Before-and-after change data
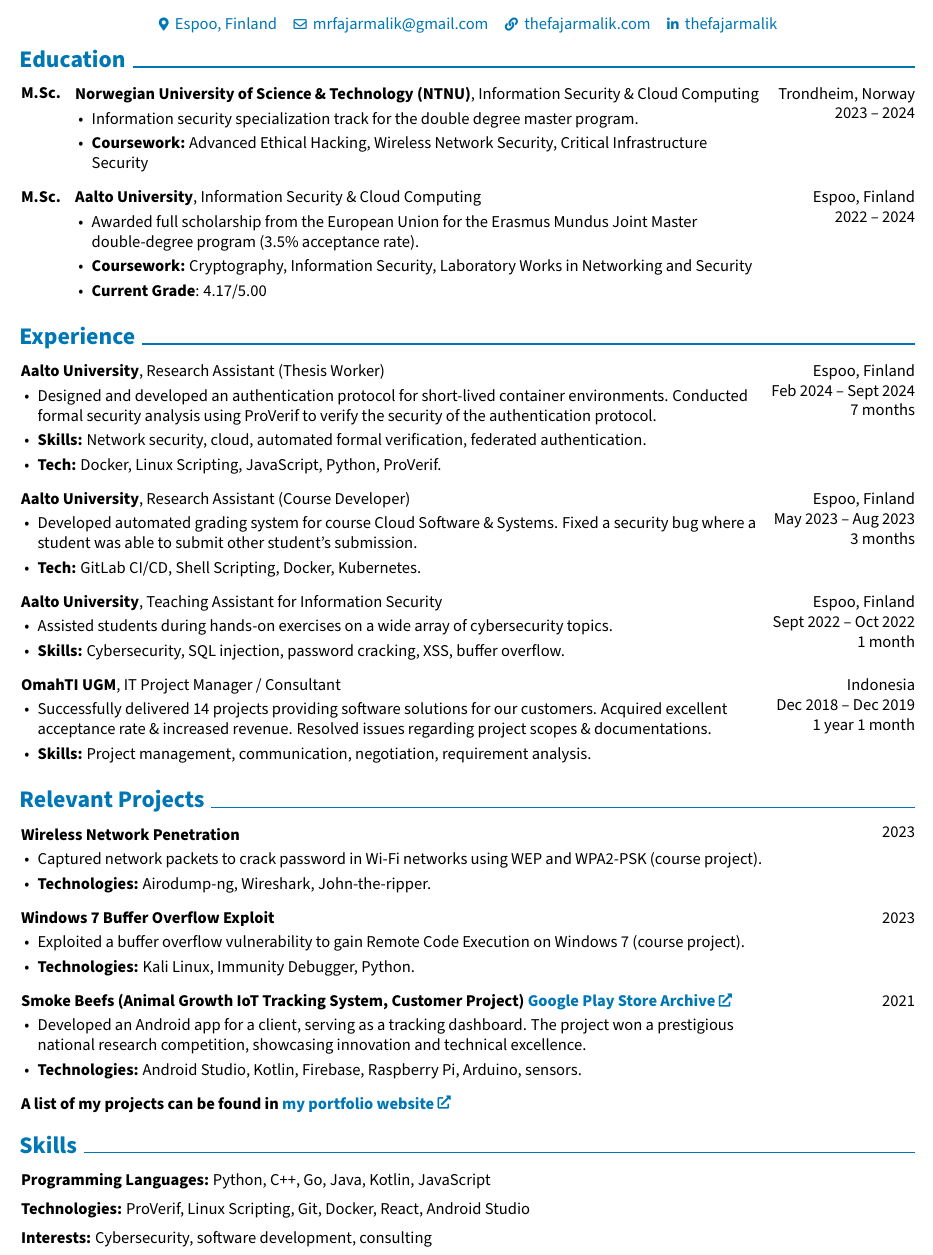
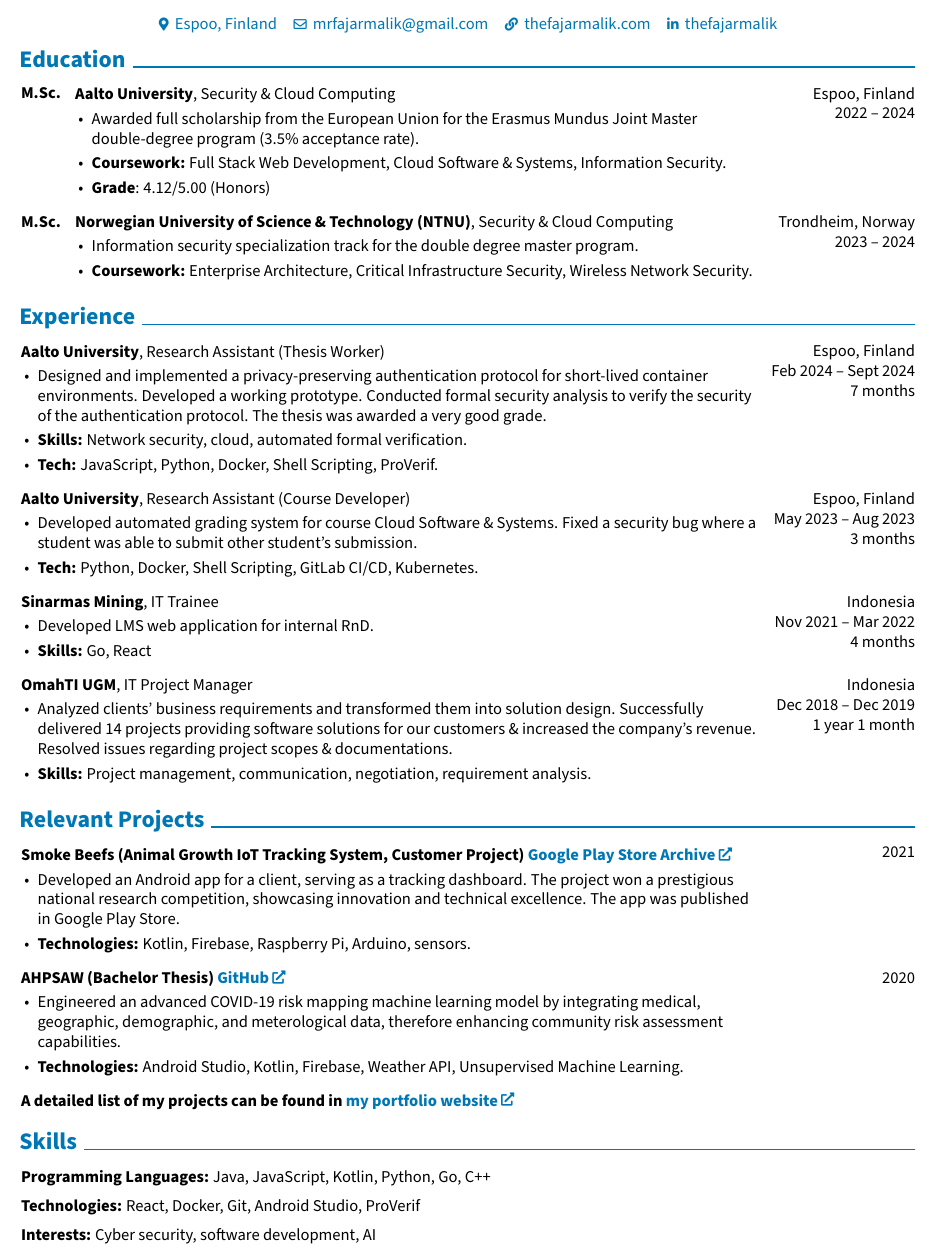
Before and after one commit to thefajarmalik/cv, a LaTeX CV (Fajar_Malik_CV.tex): part of the page, cut so that both start at the same text. Compiled offline with pdfLaTeX.

Commit message:
render the latest CV

```diff
--- a/Fajar_Malik_CV.tex
+++ b/Fajar_Malik_CV.tex
@@ -4,10 +4,10 @@
 \usepackage[
     ignoreheadfoot, % set margins without considering header and footer
     top=1 cm, % seperation between body and page edge from the top
-    bottom=1 cm, % seperation between body and page edge from the bottom
+    bottom=0.5 cm, % seperation between body and page edge from the bottom
     left=1 cm, % seperation between body and page edge from the left
     right=1 cm, % seperation between body and page edge from the right
-    footskip=0.5 cm, % seperation between body and footer
+    footskip=0.25 cm, % seperation between body and footer
     % showframe % for debugging
 ]{geometry} % for adjusting page geometry
 \usepackage[explicit]{titlesec} % for customizing section titles
@@ -151,7 +151,7 @@
         \LenToUnit{\paperwidth-1 cm-0 cm+0.05cm},
         \LenToUnit{\paperheight-0.5 cm}
     ){\vtop{{\null}\makebox[0pt][c]{
-        \small\color{gray}\textit{Last updated in October 2024}\hspace{\widthof{Last updated in October 2024}}
+        \small\color{gray}\textit{Last updated in December 2024}\hspace{\widthof{Last updated in December 2024}}
     }}}%
   }%
 }%
@@ -202,29 +202,29 @@
 
 
         \begin{threecolentry}{\textbf{M.Sc.}}{
-            Trondheim, Norway
+            Espoo, Finland
 
-        2023 – 2024
+        2022 – 2024
         }
-            \textbf{Norwegian University of Science \& Technology (NTNU)}, Information Security \& Cloud Computing
+            \textbf{Aalto University}, Security \& Cloud Computing
             \begin{highlights}
-                \item Information security specialization track for the double degree master program.
-                \item \textbf{Coursework:} Advanced Ethical Hacking, Wireless Network Security, Critical Infrastructure Security
+                \item Awarded full scholarship from the European Union for the Erasmus Mundus Joint Master double-degree program (3.5\% acceptance rate).
+                \item \textbf{Coursework:} Full Stack Web Development, Cloud Software \& Systems, Information Security.
+                \item \textbf{Grade}: 4.12/5.00 (Honors)
             \end{highlights}
         \end{threecolentry}
 
         \vspace{0.2 cm}
 
         \begin{threecolentry}{\textbf{M.Sc.}}{
-            Espoo, Finland
+            Trondheim, Norway
 
-        2022 – 2024
+        2023 – 2024
         }
-            \textbf{Aalto University}, Information Security \& Cloud Computing
+            \textbf{Norwegian University of Science \& Technology (NTNU)}, Security \& Cloud Computing
             \begin{highlights}
-                \item Awarded full scholarship from the European Union for the Erasmus Mundus Joint Master double-degree program (3.5\% acceptance rate).
-                \item \textbf{Coursework:} Cryptography, Information Security, Laboratory Works in Networking and Security
-                \item \textbf{Current Grade}: 4.17/5.00
+                \item Information security specialization track for the double degree master program.
+                \item \textbf{Coursework:} Enterprise Architecture, Critical Infrastructure Security, Wireless Network Security.
             \end{highlights}
         \end{threecolentry}
 
@@ -244,9 +244,9 @@
         }
             \textbf{Aalto University}, Research Assistant (Thesis Worker)
             \begin{highlights}
-                \item Designed and developed an authentication protocol for short-lived container environments. Conducted formal security analysis using ProVerif to verify the security of the authentication protocol.
-                \item \textbf{Skills:} Network security, cloud, automated formal verification, federated authentication.
-                \item \textbf{Tech:} Docker, Linux Scripting, JavaScript, Python, ProVerif.
+                \item Designed and implemented a privacy-preserving authentication protocol for short-lived container environments. Developed a working prototype. Conducted formal security analysis to verify the security of the authentication protocol. The thesis was awarded a very good grade.
+                \item \textbf{Skills:} Network security, cloud, automated formal verification.
+                \item \textbf{Tech:} JavaScript, Python, Docker, Shell Scripting, ProVerif.
             \end{highlights}
         \end{twocolentry}
 
@@ -263,7 +263,7 @@
             \textbf{Aalto University}, Research Assistant (Course Developer)
             \begin{highlights}
                 \item Developed automated grading system for course Cloud Software \& Systems. Fixed a security bug where a student was able to submit other student's submission.
-                \item \textbf{Tech:} GitLab CI/CD, Shell Scripting, Docker, Kubernetes.
+                \item \textbf{Tech:} Python, Docker, Shell Scripting, GitLab CI/CD, Kubernetes.
             \end{highlights}
         \end{twocolentry}
 
@@ -271,16 +271,16 @@
         \vspace{0.2 cm}
 
         \begin{twocolentry}{
-            Espoo, Finland
+            Indonesia
 
-        Sept 2022 – Oct 2022
+        Nov 2021 – Mar 2022
 
-        1 month
+        4 months
         }
-            \textbf{Aalto University}, Teaching Assistant for Information Security
+            \textbf{Sinarmas Mining}, IT Trainee
             \begin{highlights}
-                \item Assisted students during hands-on exercises on a wide array of cybersecurity topics.
-                \item \textbf{Skills:} Cybersecurity, SQL injection, password cracking, XSS, buffer overflow.
+                \item Developed LMS web application for internal RnD.
+                \item \textbf{Skills:} Go, React
             \end{highlights}
         \end{twocolentry}
 
@@ -294,9 +294,9 @@
 
         1 year 1 month
         }
-            \textbf{OmahTI UGM}, IT Project Manager / Consultant
+            \textbf{OmahTI UGM}, IT Project Manager
             \begin{highlights}
-                \item Successfully delivered 14 projects providing software solutions for our customers. Acquired excellent acceptance rate \& increased revenue. Resolved issues regarding project scopes \& documentations.
+                \item Analyzed clients' business requirements and transformed them into solution design. Successfully delivered 14 projects providing software solutions for our customers \& increased the company's revenue. Resolved issues regarding project scopes \& documentations.
                 \item \textbf{Skills:} Project management, communication, negotiation, requirement analysis.
             \end{highlights}
         \end{twocolentry}
@@ -310,12 +310,12 @@
 
 
         \begin{twocolentry}{
-            2023
+            2021
         }
-            \textbf{Wireless Network Penetration}
+            \textbf{Smoke Beefs (Animal Growth IoT Tracking System, Customer Project) \href{https://apkpure.com/smoke-beefs/com.thefajarmalik.smokebeefs}{Google Play Store Archive}}
             \begin{highlights}
-                \item Captured network packets to crack password in Wi-Fi networks using WEP and WPA2-PSK (course project).
-                \item \textbf{Technologies:} Airodump-ng, Wireshark, John-the-ripper.
+                \item Developed an Android app for a client, serving as a tracking dashboard. The project won a prestigious national research competition, showcasing innovation and technical excellence. The app was published in Google Play Store.
+                \item \textbf{Technologies:} Kotlin, Firebase, Raspberry Pi, Arduino, sensors.
             \end{highlights}
         \end{twocolentry}
 
@@ -323,25 +323,12 @@
         \vspace{0.2 cm}
 
         \begin{twocolentry}{
-            2023
+            2020
         }
-            \textbf{Windows 7 Buffer Overflow Exploit}
+            \textbf{AHPSAW (Bachelor Thesis) \href{https://github.com/thefajarmalik/AHPSAW}{GitHub}}
             \begin{highlights}
-                \item Exploited a buffer overflow vulnerability to gain Remote Code Execution on Windows 7 (course project).
-                \item \textbf{Technologies:} Kali Linux, Immunity Debugger, Python.
-            \end{highlights}
-        \end{twocolentry}
-
-
-        \vspace{0.2 cm}
-
-        \begin{twocolentry}{
-            2021
-        }
-            \textbf{Smoke Beefs (Animal Growth IoT Tracking System, Customer Project) \href{https://apkpure.com/smoke-beefs/com.thefajarmalik.smokebeefs}{Google Play Store Archive}}
-            \begin{highlights}
-                \item Developed an Android app for a client, serving as a tracking dashboard. The project won a prestigious national research competition, showcasing innovation and technical excellence.
-                \item \textbf{Technologies:} Android Studio, Kotlin, Firebase, Raspberry Pi, Arduino, sensors.
+                \item Engineered an advanced COVID-19 risk mapping machine learning model by integrating medical, geographic, demographic, and meterological data, therefore enhancing community risk assessment capabilities.
+                \item \textbf{Technologies:} Android Studio, Kotlin, Firebase, Weather API, Unsupervised Machine Learning.
             \end{highlights}
         \end{twocolentry}
 
@@ -349,7 +336,7 @@
         \vspace{0.2 cm}
 
         \begin{onecolentry}
-            \textbf{A list of my projects can be found in \href{https://thefajarmalik.com/portfolio}{my portfolio website}}
+            \textbf{A detailed list of my projects can be found in \href{https://thefajarmalik.com/portfolio}{my portfolio website}}
         \end{onecolentry}
 
 
@@ -361,19 +348,19 @@
 
 
         \begin{onecolentry}
-            \textbf{Programming Languages:} Python, C++, Go, Java, Kotlin, JavaScript
+            \textbf{Programming Languages:} Java, JavaScript, Kotlin, Python, Go, C++
         \end{onecolentry}
 
         \vspace{0.2 cm}
 
         \begin{onecolentry}
-            \textbf{Technologies:} ProVerif, Linux Scripting, Git, Docker, React, Android Studio
+            \textbf{Technologies:} React, Docker, Git, Android Studio, ProVerif
         \end{onecolentry}
 
         \vspace{0.2 cm}
 
         \begin{onecolentry}
-            \textbf{Interests:} Cybersecurity, software development, consulting
+            \textbf{Interests:} Cyber security, software development, AI
         \end{onecolentry}
 
 
```
Also changed, not shown: Fajar_Malik_CV.pdf, README.md.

**Try it:**
Retrieve each line of the data in which the word "apkpure" can be found.

**Task answer:**
+            \textbf{Smoke Beefs (Animal Growth IoT Tracking System, Customer Project) \href{https://apkpure.com/smoke-beefs/com.thefajarmalik.smokebeefs}{Google Play Store Archive}}
-            \textbf{Smoke Beefs (Animal Growth IoT Tracking System, Customer Project) \href{https://apkpure.com/smoke-beefs/com.thefajarmalik.smokebeefs}{Google Play Store Archive}}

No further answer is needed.